But while the buzz around Gates' speech is growing, potential competitors and market analysts alike say the company must surmount unique challenges if it hopes to succeed in the highly competitive market.
"Microsoft will have to convince people that there will be an installed base" that makes development efforts worthwhile, said Michael Arrington, director of software research for Jon Peddie Associates, a market research firm. In other words, there have to be enough potential customers for people to sell games at a profit.
Microsoft argues that in the PC world alone, there are plenty of potential customers. Adding a PC-like game console would in theory only add to that market.
Executives from game console makers Sony and Sega aren't quite as sure that developers are excited about that prospect. "In the last nine months, there's been a huge shift among PC game title publishers," Neal Robison, group director of licensing at Sega remarked at a panel discussion today. "They are tired of struggling to keep up with the PC platform."
Phil Harrison, vice president of research and development for Sony Computer Entertainment, said that the PC market looks impressively large compared with the console market, but it actually consists of many different markets because of the wide range of PC specifications that game developers have to address. In other words, not all PCs have the same processor, and they can't all play games with the same level of quality.
On the other hand, all 75 million Sony PlayStations are exactly alike, and even PlayStation 2 systems have the processor from the first PlayStation so they can play older games, he said.
"Developers can target the hardware specifically and be confident that they are going to be hitting 100 percent of that market. That's obviously impossible in the PC space," said Harrison.
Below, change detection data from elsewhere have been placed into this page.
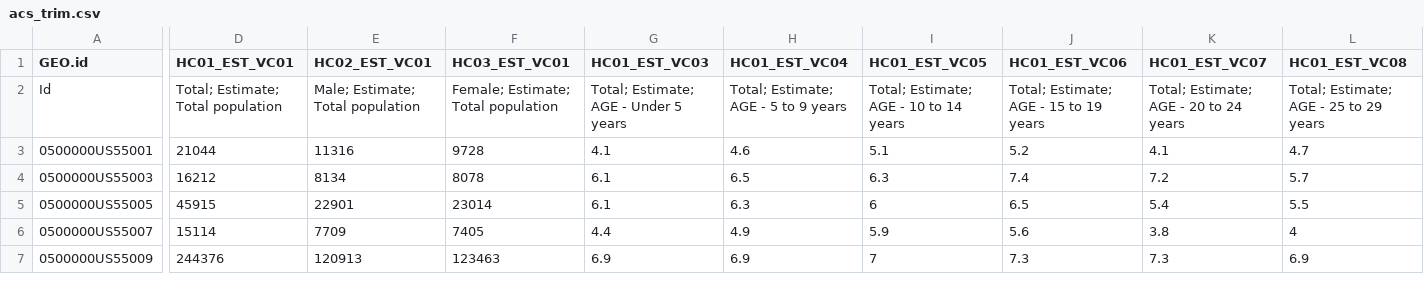
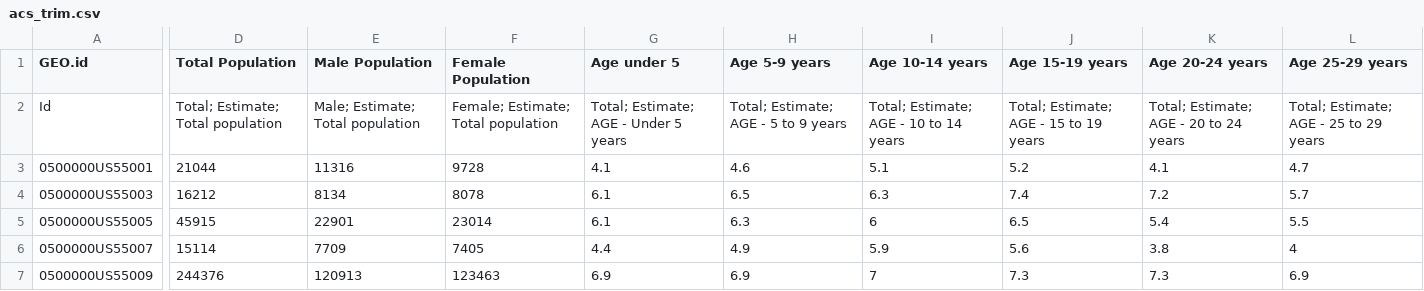
Before and after one commit to vcunningham/unit-3, a CSV file: data/acs_trim.csv, drawn as a sheet; only a part is shown, gaps mark what is left out; the diff covers the shown part only; the diff names each change by its address in the sheet, - before the commit and + after, or states it on an @@ line.

```diff
--- a/data/acs_trim.csv
+++ b/data/acs_trim.csv
-D1: HC01_EST_VC01
+D1: Total Population
-E1: HC02_EST_VC01
+E1: Male Population
-F1: HC03_EST_VC01
+F1: Female Population
-G1: HC01_EST_VC03
+G1: Age under 5
-H1: HC01_EST_VC04
+H1: Age 5-9 years
-I1: HC01_EST_VC05
+I1: Age 10-14 years
-J1: HC01_EST_VC06
+J1: Age 15-19 years
-K1: HC01_EST_VC07
+K1: Age 20-24 years
-L1: HC01_EST_VC08
+L1: Age 25-29 years
```
Also changed, not shown: 12 edited cells elsewhere in this file, 2 other files.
Ted Hase, group program manager with Microsoft for its DirectX technologies, said that argument implies that companies like Electronic Arts, Konami, Eidos and others will have to make an either/or decision about developing games. But a robust economy means game developers aren't having to targeting development budgets either to consoles or PCs, he claimed. On the contrary, he thinks developers are thinking about both to ensure they have a steady revenue stream from sales on both platforms.
Several major game firms have already signed on to the X-Box camp. Activision, a video game powerhouse, is among the companies that will release games for the X-Box. "We are supporting the platform," Activision spokeswoman Ryh-Ming Poon said today.
Sierra Studios, a video game manufacturer most noted for "Half-Life" and other PC games, is evaluating the X-Box but doesn't plan any announcements in the near term, said spokeswoman Genevieve Ostergard. The company is expanding beyond PCs into dedicated gaming consoles, she added.
While declining to comment on the X-Box, Hase did say, "The proliferation of platforms is a good thing for the industry" and indicates a growing economy.
Gates may well decide to highlight what the company has done to help insulate developers from the problems Harrison refers to. DirectX is a collection of APIs (application programming interfaces) that act like a translator between a program's instructions and the PC's hardware. The DirectX software can help the program run without having to know exactly what type of hard drive or audio card is installed.
Already, Microsoft has given developers a preview of the next version of the software, called DirectX 8.0, which will let consumers chat with each other while playing games.
Microsoft is eyeing the gaming console market out of necessity. The overall market for game software in the United States and Europe is expected to grow from $8.7 billion last year to $17.2 billion by 2003, according to Datamonitor. The PC's slice of that pie will shrink from 38 percent to 31 percent by then, Datamonitor predicts, while Sony and Nintendo platform sales will account for 67 percent of all sales.
"The future of home entertainment is the living room. We clearly think it will be centered around the TV," said Robison.
In that light, Microsoft, the fourth largest maker of games for the PC, has been keen on the console market because software sales are expanding so rapidly on that side.